I believe it was the ancient Greek dramatist Aristophanes who wrote, "Getting dumped sucks."
OK, that may not be entirely factually accurate. But the point remains that breakups have always been hard, and stories about heartbreak are as old as the idea of hooking up.
So you perhaps can't entirely fault Bittergirl: The Musical, the latest show at the Royal MTC Mainstage, for not really saying anything especially new or surprising about the pain of busting up.
But you do have to give it credit for being a stylish, lively and entertaining look at being jilted through some of the best songs about love — and love lost — of the '60s and '70s.
The musical premiered in 2015, but its roots go back to the late '90s, when writers Annabel Fitzsimmons, Alison Lawrence and Mary Francis Moore decided to channel their real-life splits into a play called bittergirl. It became a hit, was followed by a self-help book called Bittergirl: Getting Over Being Dumped, and has now become Bittergirl: The Musical.

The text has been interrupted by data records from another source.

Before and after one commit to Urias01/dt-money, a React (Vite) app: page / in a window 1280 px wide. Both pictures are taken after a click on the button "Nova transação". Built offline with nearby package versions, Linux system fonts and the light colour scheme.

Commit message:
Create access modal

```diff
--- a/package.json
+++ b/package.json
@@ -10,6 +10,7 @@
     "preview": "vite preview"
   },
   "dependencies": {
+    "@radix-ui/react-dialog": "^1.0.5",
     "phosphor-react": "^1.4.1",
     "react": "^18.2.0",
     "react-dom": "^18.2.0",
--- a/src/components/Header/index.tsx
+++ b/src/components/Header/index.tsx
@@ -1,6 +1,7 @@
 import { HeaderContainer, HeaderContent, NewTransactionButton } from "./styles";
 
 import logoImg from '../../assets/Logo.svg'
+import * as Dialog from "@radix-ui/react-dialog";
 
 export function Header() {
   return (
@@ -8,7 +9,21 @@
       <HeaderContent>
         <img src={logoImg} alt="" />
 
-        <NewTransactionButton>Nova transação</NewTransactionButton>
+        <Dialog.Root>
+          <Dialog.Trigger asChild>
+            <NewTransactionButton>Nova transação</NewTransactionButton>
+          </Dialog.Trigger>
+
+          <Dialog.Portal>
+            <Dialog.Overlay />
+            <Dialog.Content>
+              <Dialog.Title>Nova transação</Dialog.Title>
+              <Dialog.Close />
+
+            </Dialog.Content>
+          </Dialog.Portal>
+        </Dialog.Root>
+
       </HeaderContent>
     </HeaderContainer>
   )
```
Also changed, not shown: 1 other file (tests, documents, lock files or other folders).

And it's easy enough to see why it's been so successful. As it follows three women, identified only as A (Rebecca Auerbach), B (Sarite Harris) and C (Alana Hibbert) from getting dumped through stages of grief and finally — not a spoiler really — to recovery, it offers up vignettes anyone who's ever had their heart broken will find woefully familiar.
There's the "binge eating and crying at home" stage; the "getting fit so he'll regret it" stage; the "let's key his car" stage. We've all been there.
But these vignettes are presented mainly through song — and, in an inspired touch, the tunes in Bittergirl are primarily girl group classics from the '60s, with a few disco-era anthems thrown in for good measure.
They run the gamut from the throes of love (The Crystals' hit And Then He Kissed Me) to shock (The Supremes' Where Did Our Love Go) to aching (Dionne Warwick's Always Something There to Remind Me) to empowerment (Gloria Gaynor's I Will Survive).
The three women belt these numbers out with gusto, showing off strong singing voices and sly comedic chops. As the Everyman — literally, since he plays all three of the dumpers — Michael Torontow likewise shows off a powerful voice, and gets some of the funniest lines and scenes in the show (his hilariously overwrought rendition of Love Hurts — complete with fog machine — drives home just how insipid the lyrics to that song really are).
They're backed by a four-woman band, under music director Rachel Cameron, who are tight and energetic, performing on the upper level of Charlotte Dean's eye-catching '60s-chic set.
Kimberley Rampersad's choreography is sharp, athletic and often very funny (see, for example, an exercise ball routine during a workout-themed rendition of Donna Summer's Hot Stuff). Director Krista Jackson's 105-minute (with intermission) production never lags.
Yes, there are a few cliched lines, and certainly Bittergirl is nothing if not predictable. It won't offer great revelations into the nature of heartbreak or how to deal with your own.
But if you're far enough past it to laugh, you will. And if you're not, Bittergirl just might help get you there.
Bittergirl: The Musical runs at the Royal Manitoba Theatre Centre's John Hirsch Mainstage until April 8.